Azevedo L.B.,Radboud University Nijmegen |
van Zelm R.,Radboud University Nijmegen |
Elshout P.M.F.,Radboud University Nijmegen |
Hendriks A.J.,Radboud University Nijmegen |
And 4 more authors.
Global Ecology and Biogeography | Year: 2013

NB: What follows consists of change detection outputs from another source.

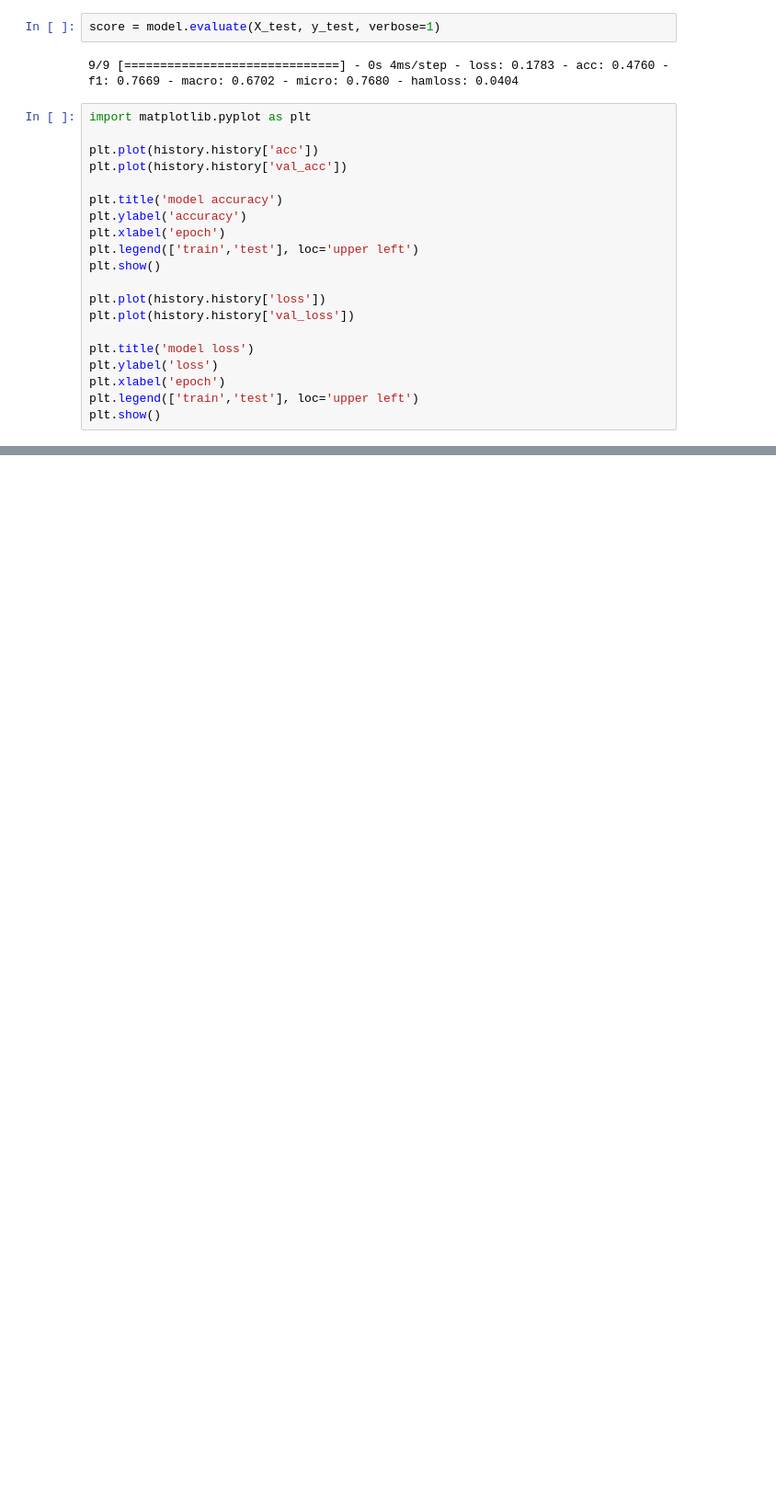
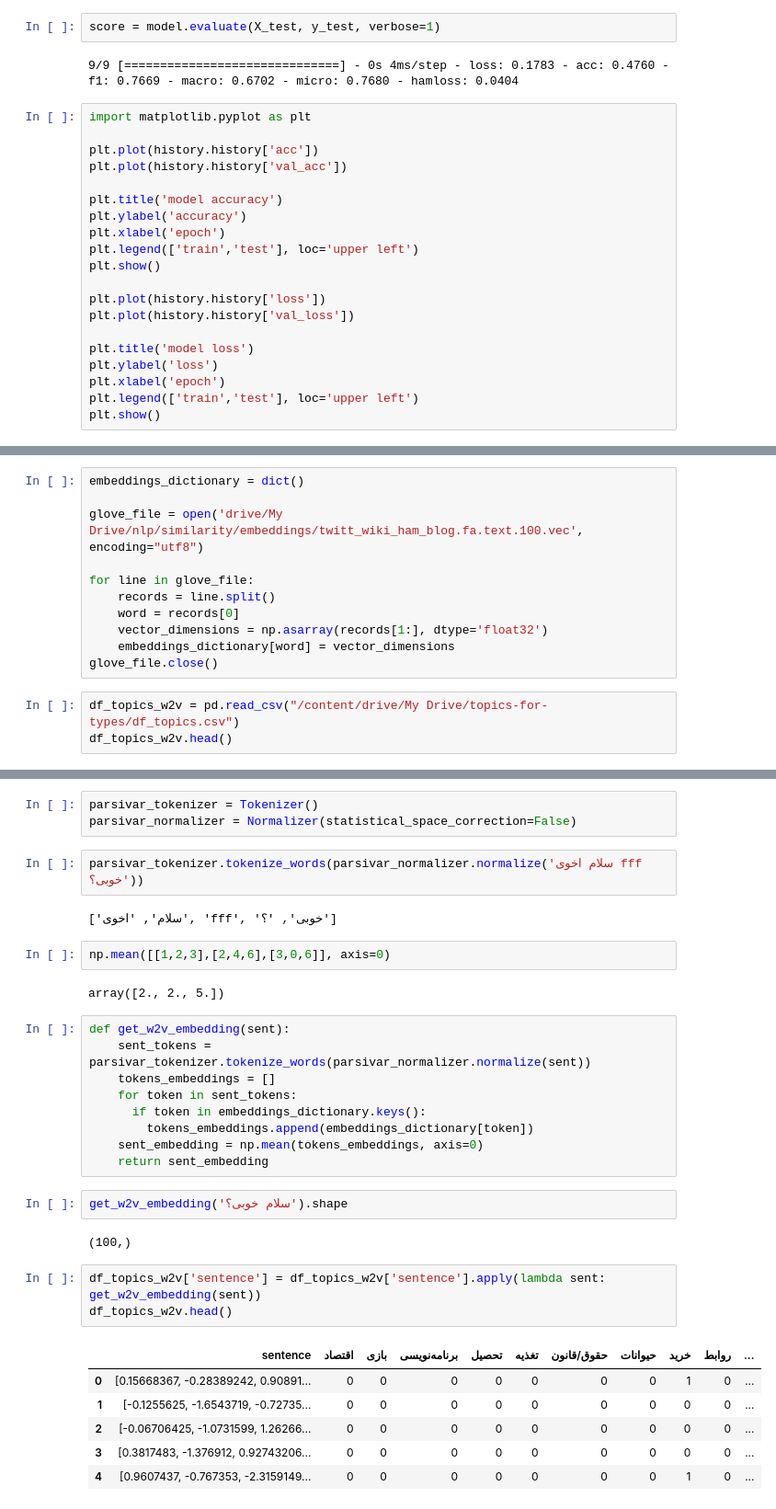
Before and after one commit to AliAkbarBadri/q-type-topic, a Jupyter notebook: topics.ipynb, the cells around one changed output, grey strips where cells are left out. Shown at 92% size. Cells and saved outputs as stored; diff of their text form; blank space fills up the shorter version.

```diff
--- a/topics.ipynb
+++ b/topics.ipynb
@@ -450,0 +457,14 @@ plt.show()
+# %%
+embeddings_dictionary = dict()
+
+glove_file = open('drive/My Drive/nlp/similarity/embeddings/twitt_wiki_ham_blog.fa.text.100.vec', encoding="utf8")
+
+for line in glove_file:
+    records = line.split()
+    word = records[0]
+    vector_dimensions = np.asarray(records[1:], dtype='float32')
+    embeddings_dictionary[word] = vector_dimensions
+glove_file.close()
+# %%
+df_topics_w2v = pd.read_csv("/content/drive/My Drive/topics-for-types/df_topics.csv")
+df_topics_w2v.head()
@@ -450,0 +478,34 @@ plt.show()
+# %%
+parsivar_tokenizer = Tokenizer()
+parsivar_normalizer = Normalizer(statistical_space_correction=False)
+# %%
+parsivar_tokenizer.tokenize_words(parsivar_normalizer.normalize('سلام اخوی fff خوبی؟'))
+# %% [output]
+['سلام', 'اخوی', 'fff', 'خوبی', '؟']
+# %%
+np.mean([[1,2,3],[2,4,6],[3,0,6]], axis=0)
+# %% [output]
+array([2., 2., 5.])
+# %%
+def get_w2v_embedding(sent):
+    sent_tokens = parsivar_tokenizer.tokenize_words(parsivar_normalizer.normalize(sent))
+    tokens_embeddings = []
+    for token in sent_tokens:
+      if token in embeddings_dictionary.keys():
+        tokens_embeddings.append(embeddings_dictionary[token])
+    sent_embedding = np.mean(tokens_embeddings, axis=0)
+    return sent_embedding
+# %%
+get_w2v_embedding('سلام خوبی؟').shape
+# %% [output]
+(100,)
+# %%
+df_topics_w2v['sentence'] = df_topics_w2v['sentence'].apply(lambda sent: get_w2v_embedding(sent))
+df_topics_w2v.head()
+# %% [output]
+|  | sentence | اقتصاد | بازی | برنامه‌نویسی | تحصیل | تغذیه | حقوق/قانون | حیوانات | خرید | روابط | ... |
+| 0 | [0.15668367, -0.28389242, 0.90891... | 0 | 0 | 0 | 0 | 0 | 0 | 0 | 1 | 0 | ... |
+| 1 | [-0.1255625, -1.6543719, -0.72735... | 0 | 0 | 0 | 0 | 0 | 0 | 0 | 0 | 0 | ... |
+| 2 | [-0.06706425, -1.0731599, 1.26266... | 0 | 0 | 0 | 0 | 0 | 0 | 0 | 0 | 0 | ... |
+| 3 | [0.3817483, -1.376912, 0.92743206... | 0 | 0 | 0 | 0 | 0 | 0 | 0 | 0 | 0 | ... |
+| 4 | [0.9607437, -0.767353, -2.3159149... | 0 | 0 | 0 | 0 | 0 | 0 | 0 | 1 | 0 | ... |
```
Also changed, not shown: parts of 13 cells of this notebook.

Aim: We investigated the patterns of autotrophic and heterotrophic relative species richness along a total phosphorus (TP) concentration gradient. The relative species richness-TP relationships were calculated separately for four different regions [(sub)tropical, xeric, temperate and cold] and two types of water bodies (lakes and streams). Location: Global Methods: Using data from peer-reviewed articles reporting the occurrence of freshwater species at specific TP concentrations, we determined the species richness along a TP gradient. Using log-logistic regressions, we then estimated the TP concentration at which the potential decrease of relative species richness (RSR) equals 0.5 and the slope at which the decrease occurs (β). The RSR is given as the ratio of species richness to maximized species richness along a TP gradient. Results: The RSR of streams generally decreased more rapidly than that of lakes with increasing P, as illustrated by the steeper slope of the log-logistic functions for streams (βlakes<βstreams). Although there was no consistent trend between autotrophs and heterotrophs in the different regions, we found that the TP concentration at which the RSR equals 0.5 was lower in cold regions (0.04-0.22mg P/L) than in warmer regions (0.28-1.29mg P/L). Main Conclusions: The log-logistic relationships between RSR and TP concentration vary considerably among regions of the world, between freshwater types (lakes and streams) and between species groups (autotrophs and heterotrophs). This variability may be attributed to differences between the two freshwater types in respect to their species groups and evolutionary patterns, nutrient demand, biogeochemical and hydrological processes. We were not able to derive log-logistic regressions for all combinations of freshwater type or species type and region [e.g. (sub)tropical lakes]. For other areas, our results can be used to assess the potential impact of phosphorus eutrophication on freshwater biota. © 2013 John Wiley & Sons Ltd.